The John B. Hurford ’60 Center for the Arts and Humanities provides a place for inclusive and interdisciplinary programming by promoting collaborative engagement with the intellectual and artistic ambitions of Haverford College and broader communities.
An Alarming Specificity engages with human bodies which do not align with a fictional norm grounded in white patriarchal hegemony. Curated by Aubree Penney, the exhibition examines ways artists subvert the predominance of white, heterosexual, cis-male, non-disabled bodies as the default of humanity.
A forum addressing the topics of migrations, dislocations, and political disruption in contemporary Latin American literature.

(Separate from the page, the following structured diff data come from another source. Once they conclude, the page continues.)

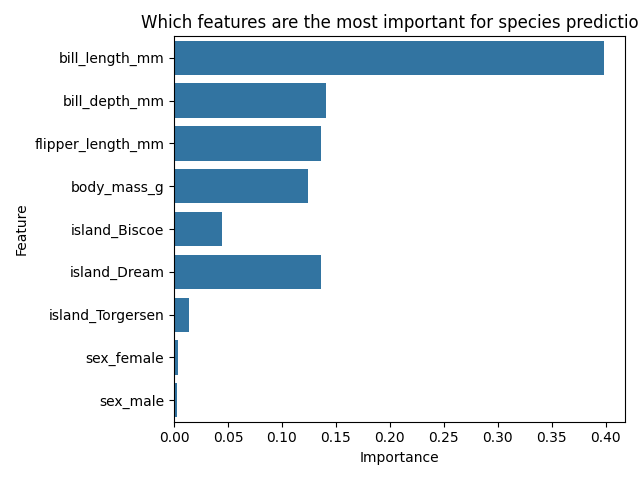
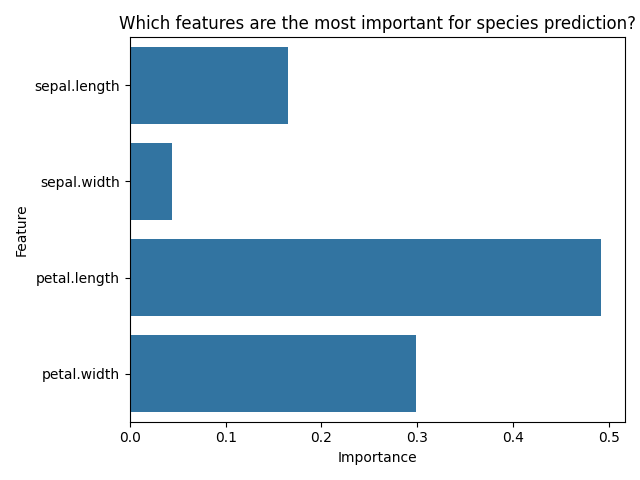
Run and add feature importance

diff --git a/02_iris_ml/app_ml.py b/02_iris_ml/app_ml.py
@@ -1,47 +1,43 @@
-import pandas as pd 
+import pandas as pd
 import matplotlib.pyplot as plt
 import seaborn as sns
-from sklearn.metrics import accuracy_score 
+from sklearn.metrics import accuracy_score
 
-from sklearn.ensemble import RandomForestClassifier 
+from sklearn.ensemble import RandomForestClassifier
 
-from sklearn.model_selection import train_test_split 
+from sklearn.model_selection import train_test_split
 
-import pickle 
-
- 
+import pickle
 
 iris_df = pd.read_csv('iris.csv')
 iris_df.dropna(inplace=True)
 output = iris_df['variety']
 features = iris_df[['sepal.length', 'sepal.width', 'petal.length', 'petal.width']]
-features = pd.get_dummies(features) 
-output, uniques = pd.factorize(output) 
+features = pd.get_dummies(features)
+output, uniques = pd.factorize(output)
 
 x_train, x_test, y_train, y_test = train_test_split(
-	features, output, test_size=.8) 
-rfc = RandomForestClassifier(random_state=15) 
-rfc.fit(x_train, y_train) 
-y_pred = rfc.predict(x_test) 
-score = accuracy_score(y_pred, y_test) 
-print('Our accuracy score for this model is {}'.format(score)) 
+    features, output, test_size=.8)
+rfc = RandomForestClassifier(random_state=15)
+rfc.fit(x_train, y_train)
+y_pred = rfc.predict(x_test)
+score = accuracy_score(y_pred, y_test)
+print('Our accuracy score for this model is {}'.format(score))
 
- 
+rf_pickle = open('random_forest_penguin.pickle', 'wb')
+pickle.dump(rfc, rf_pickle)
+rf_pickle.close()
+output_pickle = open('output_penguin.pickle', 'wb')
+pickle.dump(uniques, output_pickle)
+output_pickle.close()
 
-rf_pickle = open('random_forest_penguin.pickle', 'wb') 
-pickle.dump(rfc, rf_pickle) 
-rf_pickle.close() 
-output_pickle = open('output_penguin.pickle', 'wb') 
-pickle.dump(uniques, output_pickle) 
-output_pickle.close() 
+fig, ax = plt.subplots()
 
- 
+ax = sns.barplot(x=rfc.feature_importances_, y=features.columns)
+plt.title('Which features are the most important for species prediction?')
+plt.xlabel('Importance')
+plt.ylabel('Feature')
+plt.tight_layout()
+fig.savefig('feature_importance.png')
 
-fig, ax = plt.subplots() 
-
-ax = sns.barplot(x=rfc.feature_importances_, y=features.columns) 
-plt.title('Which features are the most important for species prediction?') 
-plt.xlabel('Importance') 
-plt.ylabel('Feature') 
-plt.tight_layout() 
-fig.savefig('feature_importance.png') 
+#%%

With two screenings and an exhibition planned for this semester, the ninth year of the Strange Truth series will examine themes of gender, justice, and historical memory across modern media.
Strange Truth 2020 examines the relationship between the visual and structures of power by engaging with politics of race, gender, and identity. Showcasing the work of international filmmakers, artists, activists, and media scholars, this year’s series explores how documentary and expanded cinema practices make visible the role of images in complicating and (re)constructing complex narratives of history, memory, and time.

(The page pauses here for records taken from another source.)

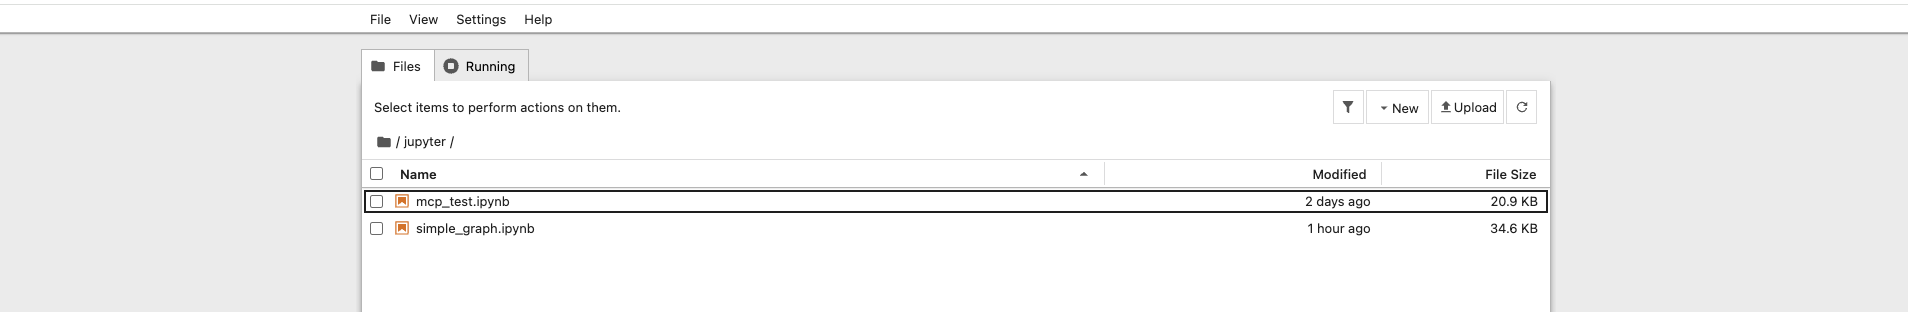
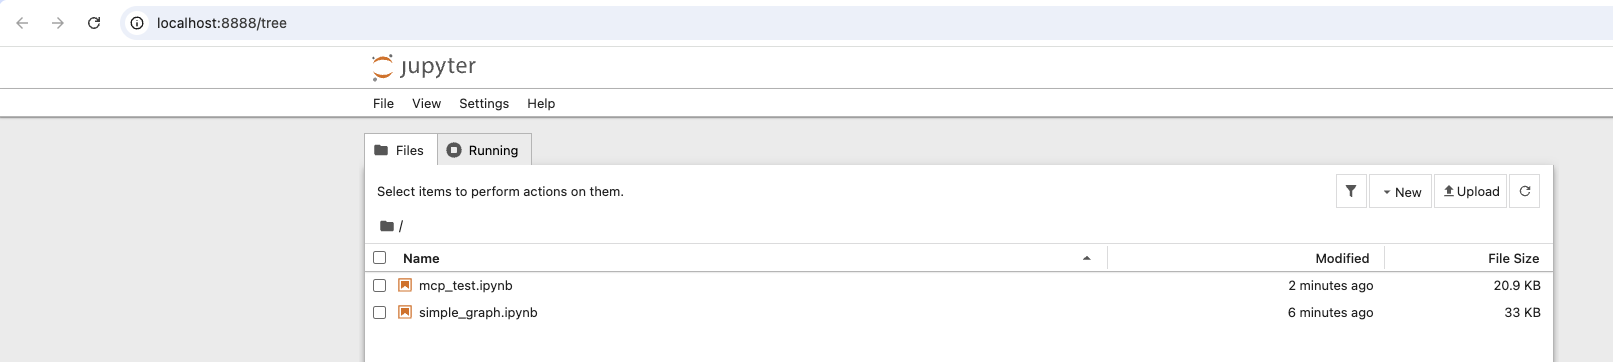
cp

diff --git a/mcp/src/test/test_mcp_server.py b/mcp/src/test/test_mcp_server.py
@@ -10,7 +10,7 @@ class TestMcpServer(BaseAsyncTestCase):
     async def asyncSetUp(self):
         await super().asyncSetUp()
         logging.info('Test setup')
-        self._llm = ChatOllama(model="qwen3:8b", base_url=OLLAMA_URL, reasoning=True, temperature=0)
+        self._llm = ChatOllama(model="gemma4:latest", base_url=OLLAMA_URL, reasoning=True, temperature=0)
         self._client = MultiServerMCPClient(
             {
                 "Demo": {

diff --git a/mcp/README.md b/mcp/README.md
@@ -62,7 +62,7 @@ make l_run_mcp_server
 
 ---
 
-- (OPTIONAL) - If you want to test the mcp server with Jupyter
+- (OPTIONAL) - If you want to test the MCP server with Jupyter
 - The Jupyter notebook is helpful when learning how to interact with the MCP server. 
    - See [./src/jupyter/mcp_test.ipynb](./src/jupyter/mcp_test.ipynb) and [./src/jupyter/simple_graph.ipynb](./src/jupyter/simple_graph.ipynb) for details on how to interact with the MCP server.
 ~~~
@@ -70,19 +70,18 @@ make l_run_mcp_server
 cd <project root>/mcp/assemble
 make l_run_jupyter
 ~~~
-- Notebooks will be located in the `./jupyter` directory
+- Notebooks will be located in the `./` directory
 
 ![jupyter](./images/jupyter.png "jupyter")
 
 ---
 
 - (OPTIONAL) - If you want to run the unit tests,
-- Note that the MCP server must be running and the datbase must exist for the tests to pass
+- Note that the MCP server must be running and the database must exist for the tests to pass
 ~~~
 <new terminal window>
-conda activate mcp-server
-cd ./util_scripts
-sh run_unit_tests.sh
+cd <project root>/mcp/assemble
+make l_run_mcp_tests
 ~~~
 - When running the unit tests, your terminal should look like this:
 ![unittest](./images/unittest.png "unittest")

January 24 – March 6, 2020: The Bicentennial in Philadelphia laid bare some of the most pressing questions of America’s national identity. Five Haverford and Bryn Mawr College students collaborated with poet Thomas Devaney and Greenhouse Media to explore this surreal moment in history through an experimental documentary film. Bicentennial City continues that project as an interactive installation with multi-channel projections, sculptures, and Bicentennial ephemera, seeking to explore the many roles myth and memory play in the psyche of a city.

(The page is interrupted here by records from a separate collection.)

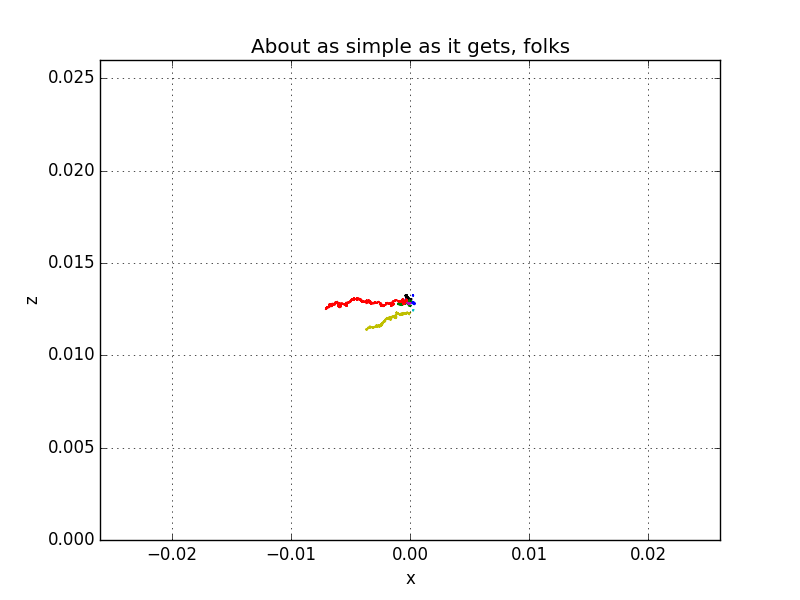
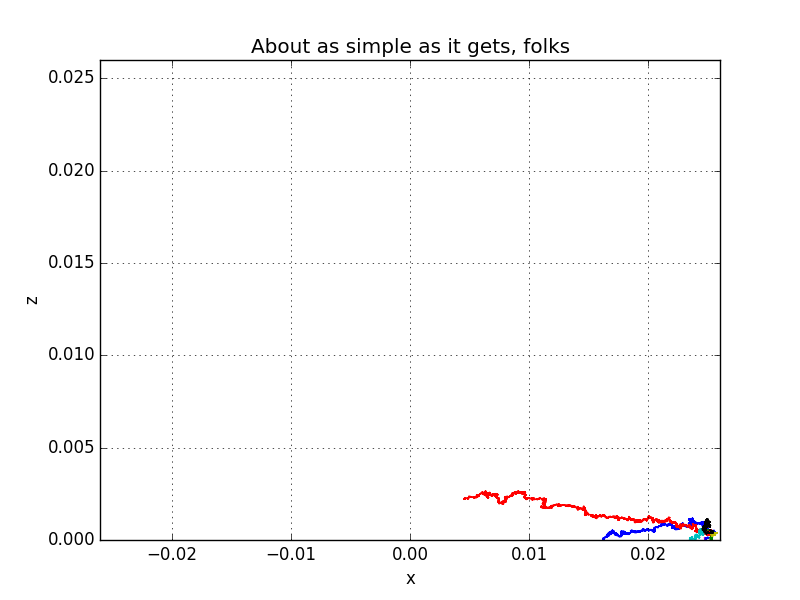
coordinate transform

Changed region(s): [[0.6875, 0.84, 0.9062, 0.9], [0.4062, 0.48, 0.5312, 0.54], [0.5938, 0.81, 0.6875, 0.84]]

diff --git a/code/faims_lagrange_ellipsoid_test.py b/code/faims_lagrange_ellipsoid_test.py
@@ -111,6 +111,8 @@ def xyz2rmn(h2,h3,x,y,z):
     rho = np.sqrt(k1)
     nu = np.sqrt(k2)
     mu = np.sqrt(k3)
+    if x<0:
+        nu=-nu
     return rho, mu, nu
 
 def long_temp(m_ion, v):
@@ -143,11 +145,11 @@ rbar = (r1+r2)/2.0
 B = eB(r1,r2,h2,h3)
 print B
 
-rmax=(r1+r2)/2+re
-rmin=(r1+r2)/2-re
-numax=0
-numin=0#np.sqrt(1-re*re/(r2*r2-h3*h3))
-mumax=h2
+rmax=r2
+rmin=r1
+numax=1e-4
+numin=1e-4
+mumax=h3
 mumin=h3
 
 #Init velocity: 

diff --git a/code/faims_lagrange_ellipsoid.py b/code/faims_lagrange_ellipsoid.py
@@ -151,9 +151,9 @@ numin=0#np.sqrt(1-re*re/(r2*r2-h3*h3))
 mumax=h2
 mumin=h3
 
-zmax = re+1e-4#np.sqrt(r2*r2-h3*h3)
-zmin = 1e-4#np.sqrt(r1*r1-h3*h3)
-ymax = re
+zmax = re#np.sqrt(r2*r2-h3*h3)
+zmin = re#np.sqrt(r1*r1-h3*h3)
+ymax = 0
 ymin = 0
 xmax = rbar+re
 xmin = rbar-re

The newest installation in the Cantor Fitzgerald Gallery is an interactive, campus-wide experience that reimagines traditional conceptions of thinking about institutional spaces.